2. Unrealistic expectations.
Hoping for a picture-perfect White Christmas holiday is setting you up for not only disappointment, but potentially depression. People are dreaming to have Christmas а holiday like we watch on the movies. Actually, it’s never exactly as people expect and it’s often disappointing. It’s important to manage your expectations during the holidays and not hope for all things to be perfect.
We live in a materialistic world, and this is probably never more obvious than at Christmas season. Not being able to afford gifts, decorations, a nice meal or the latest gadgets, for those who have very little money, Christmas season can be really difficult time of the year.
4. Painful memories.
For many people, Christmas season brings back painful memories. Many people feel very lonely at Christmas, because they have suffered the loss of loved ones or their jobs. If you’ve had a difficult life, this is often the time when you most feel it. How do live with these memories? Is it possible to find ways to cope with them or make new, better memories? Read more on this topic here.
If you tend to start feeling down when winter approaches each year, and those negative feelings don’t go away after the holidays are over, you may have Seasonal Affective Disorder (SAD).
Many people who think they are suffering from a case of holiday blues may actually be suffering from SAD, a form of depression that’s brought on by the change of seasons.
But SAD shouldn’t be dismissed as mere “winter blues” — talk to your doctor if you’re experiencing symptoms of the disorder to find a treatment that works for you.
What should you do, if you’re among those who get depressed during Christmas season?
Mental health professionals who treat people with this problem suggest the following:
- If the depression is serious, seek out the help of a qualified mental health professional;
- Set personal boundaries regarding the money spent on gifts and the number of social events;
- Don’t accept any “perfect” representation of Christmas that the media, institutions or other people try to make you believe.

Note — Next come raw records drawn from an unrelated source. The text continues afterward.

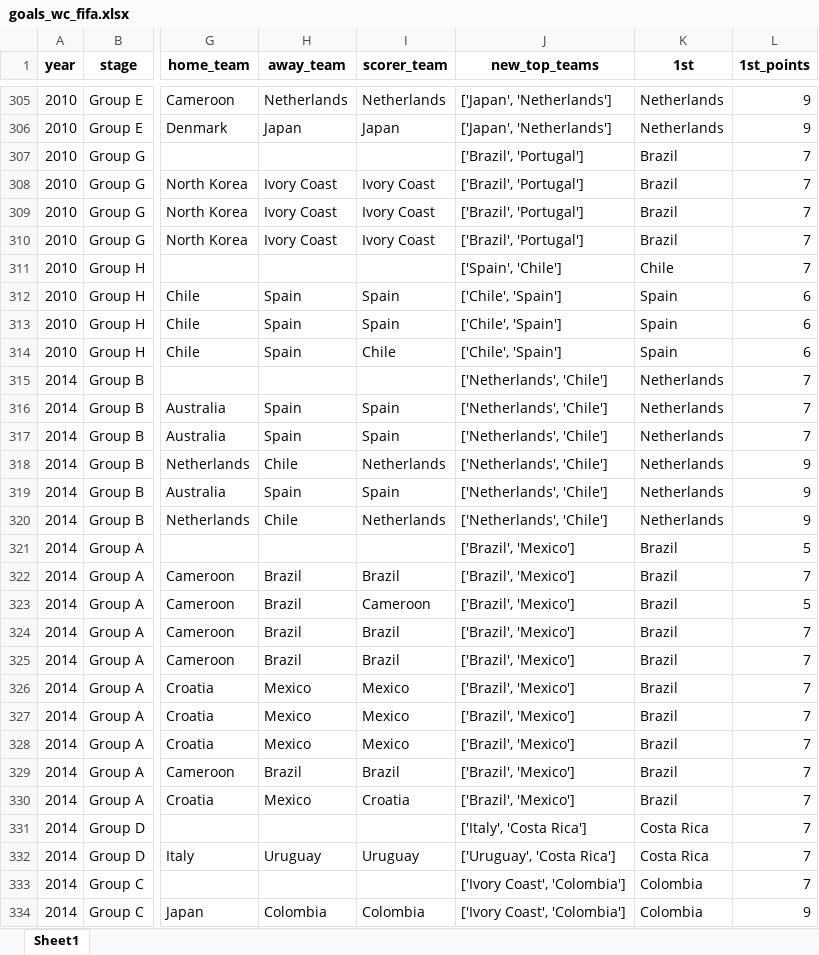
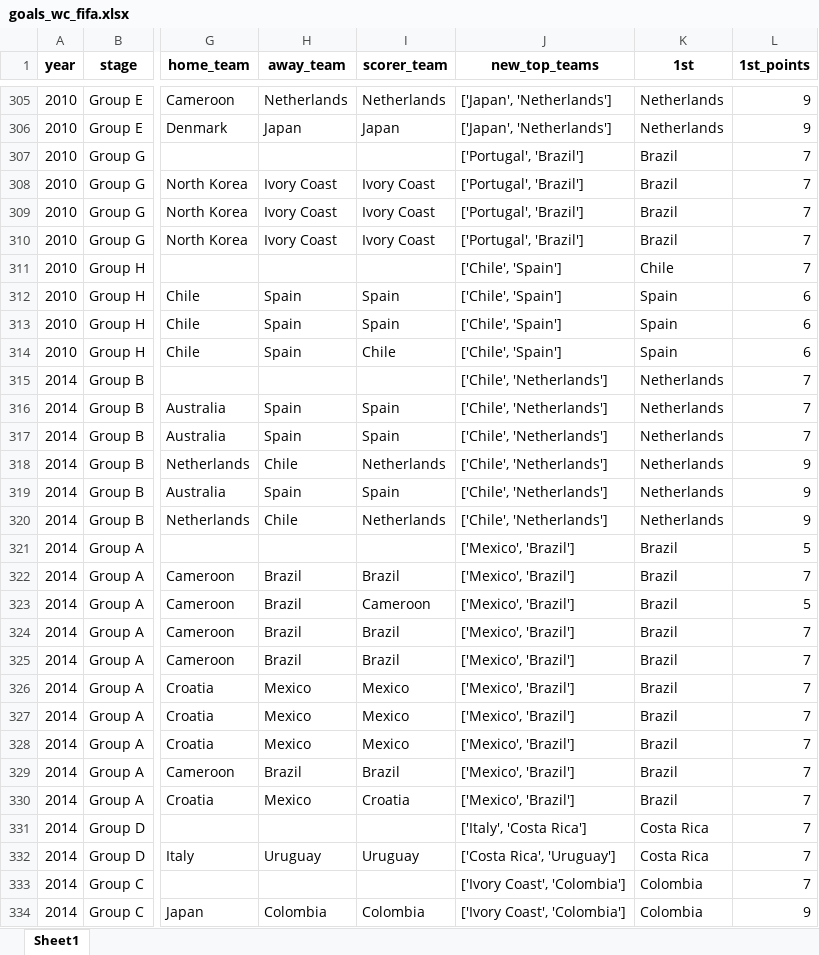
Before and after one commit to AEGDDI/tiebreak_wc, an Excel workbook: data/out/wiki/men/fifa/wc/goals_wc_fifa.xlsx, sheet Sheet1, drawn as a sheet; only a part is shown, gaps mark what is left out; values as stored, in another font and other column widths than the file's, no borders; the diff covers the shown part only; the diff names each change by its address in the sheet, - before the commit and + after, or states it on an @@ line.

```diff
--- a/data/out/wiki/men/fifa/wc/goals_wc_fifa.xlsx (sheet Sheet1)
+++ b/data/out/wiki/men/fifa/wc/goals_wc_fifa.xlsx (sheet Sheet1)
-J307:J310 (new_top_teams): ['Brazil', 'Portugal']
+J307:J310 (new_top_teams): ['Portugal', 'Brazil']
-J311 (new_top_teams): ['Spain', 'Chile']
+J311 (new_top_teams): ['Chile', 'Spain']
-J315:J320 (new_top_teams): ['Netherlands', 'Chile']
+J315:J320 (new_top_teams): ['Chile', 'Netherlands']
-J321:J330 (new_top_teams): ['Brazil', 'Mexico']
+J321:J330 (new_top_teams): ['Mexico', 'Brazil']
-J332 (new_top_teams): ['Uruguay', 'Costa Rica']
+J332 (new_top_teams): ['Costa Rica', 'Uruguay']
```
Also changed, not shown: 247 edited cells elsewhere in this sheet, data/out/wiki/men/fifa/wc/mbm_wc_fifa.xlsx, data/out/wiki/men/fifa/wc/tab_prob_fifa_wc.xlsx, 13 other files.
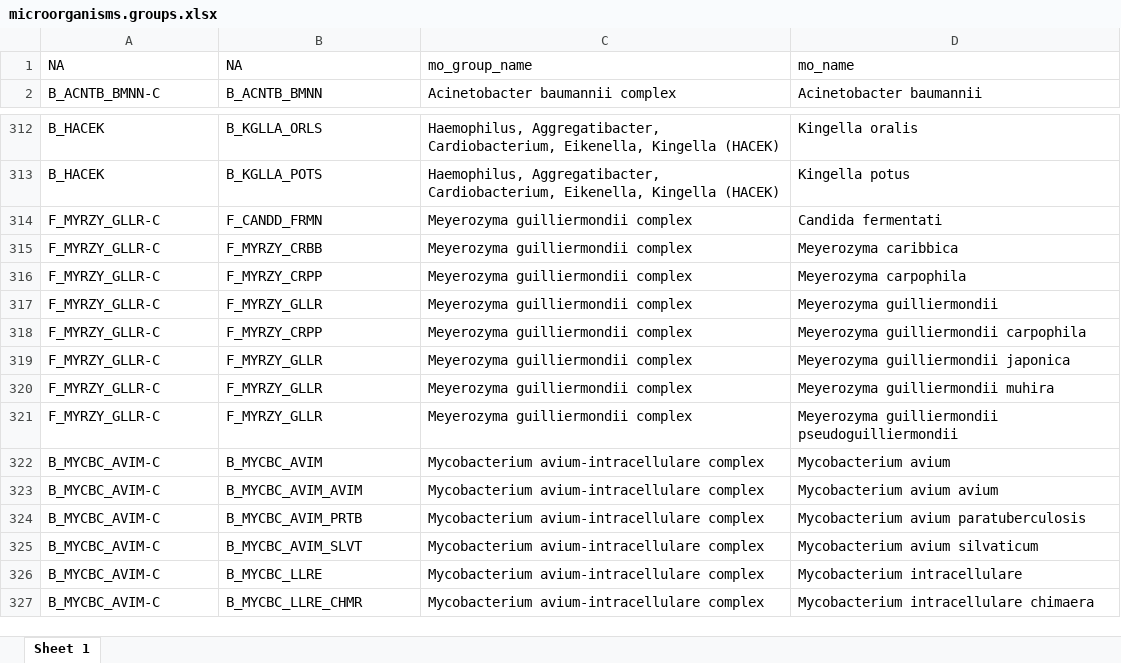
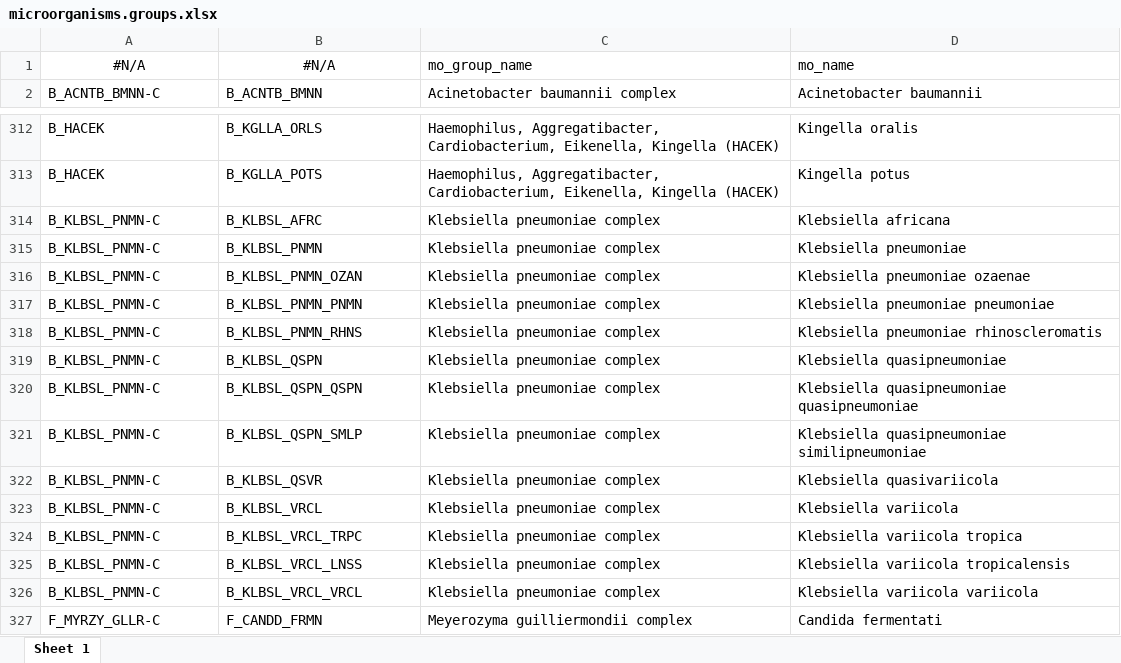
Before and after one commit to msberends/AMR, an Excel workbook: data-raw/microorganisms.groups.xlsx, sheet Sheet 1, drawn as a sheet; only a part is shown, gaps mark what is left out; the shorter side is filled out with more unchanged rows; values as stored, in another font and other column widths than the file's, no borders; the diff names each change by its address in the sheet, - before the commit and + after, or states it on an @@ line.

Commit message:
(v2.1.1.9225) fix geom_hline()/_vline() in MIC plotting, add EUCAT 1.2 in full, add London contribs, fix mo codes, add Kleb pneu complex

```diff
--- a/data-raw/microorganisms.groups.xlsx (sheet Sheet 1)
+++ b/data-raw/microorganisms.groups.xlsx (sheet Sheet 1)
-A1: NA
+A1: #N/A
-A1:B1 alignment: left
+A1:B1 alignment: center
-B1: NA
+B1: #N/A
+row 314: B_KLBSL_PNMN-C | B_KLBSL_AFRC | Klebsiella pneumoniae complex | Klebsiella africana
+row 315: B_KLBSL_PNMN-C | B_KLBSL_PNMN | Klebsiella pneumoniae complex | Klebsiella pneumoniae
+row 316: B_KLBSL_PNMN-C | B_KLBSL_PNMN_OZAN | Klebsiella pneumoniae complex | Klebsiella pneumoniae ozaenae
+row 317: B_KLBSL_PNMN-C | B_KLBSL_PNMN_PNMN | Klebsiella pneumoniae complex | Klebsiella pneumoniae pneumoniae
+row 318: B_KLBSL_PNMN-C | B_KLBSL_PNMN_RHNS | Klebsiella pneumoniae complex | Klebsiella pneumoniae rhinoscleromatis
+row 319: B_KLBSL_PNMN-C | B_KLBSL_QSPN | Klebsiella pneumoniae complex | Klebsiella quasipneumoniae
+row 320: B_KLBSL_PNMN-C | B_KLBSL_QSPN_QSPN | Klebsiella pneumoniae complex | Klebsiella quasipneumoniae quasipneumoniae
+row 321: B_KLBSL_PNMN-C | B_KLBSL_QSPN_SMLP | Klebsiella pneumoniae complex | Klebsiella quasipneumoniae similipneumoniae
+row 322: B_KLBSL_PNMN-C | B_KLBSL_QSVR | Klebsiella pneumoniae complex | Klebsiella quasivariicola
+row 323: B_KLBSL_PNMN-C | B_KLBSL_VRCL | Klebsiella pneumoniae complex | Klebsiella variicola
+row 324: B_KLBSL_PNMN-C | B_KLBSL_VRCL_TRPC | Klebsiella pneumoniae complex | Klebsiella variicola tropica
+row 325: B_KLBSL_PNMN-C | B_KLBSL_VRCL_LNSS | Klebsiella pneumoniae complex | Klebsiella variicola tropicalensis
+row 326: B_KLBSL_PNMN-C | B_KLBSL_VRCL_VRCL | Klebsiella pneumoniae complex | Klebsiella variicola variicola
```
Also changed, not shown: 52 other files.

Lower your expectations and any attachment to what it should look like; be present and enjoy each moment as best you can;
- Be grateful for what you have in your life, rather than focusing on what you don’t have;
- Take action and do interesting and fun things;
- If you are religious, take part in church activities that focus on the bigger meaning of Christmas;
- Focus your thoughts on all the good things about Christmas–the opportunity to engage in loving kindness, generosity of spirit, and gratitude for others in your life.
If Christmas is difficult time of the year for you, try to make a change this year. If you can’t make that change alone, ask someone for help. You are not alone. Speak about your problem. Take action and change your past experiences.
If Christmas season is still the most wonderful time of the year for you, it’s perfect opportunity to help those who become depressed. Give them reasons to be happy and make them smile. Show them love and support!
Please share your own Christmas struggles in the comments below, but also about ways in which you may have found hope, or a new way of experiencing Christmas.
Maybe your comment will be encouragement for those who are trying to find hope and true happiness during the Christmas season.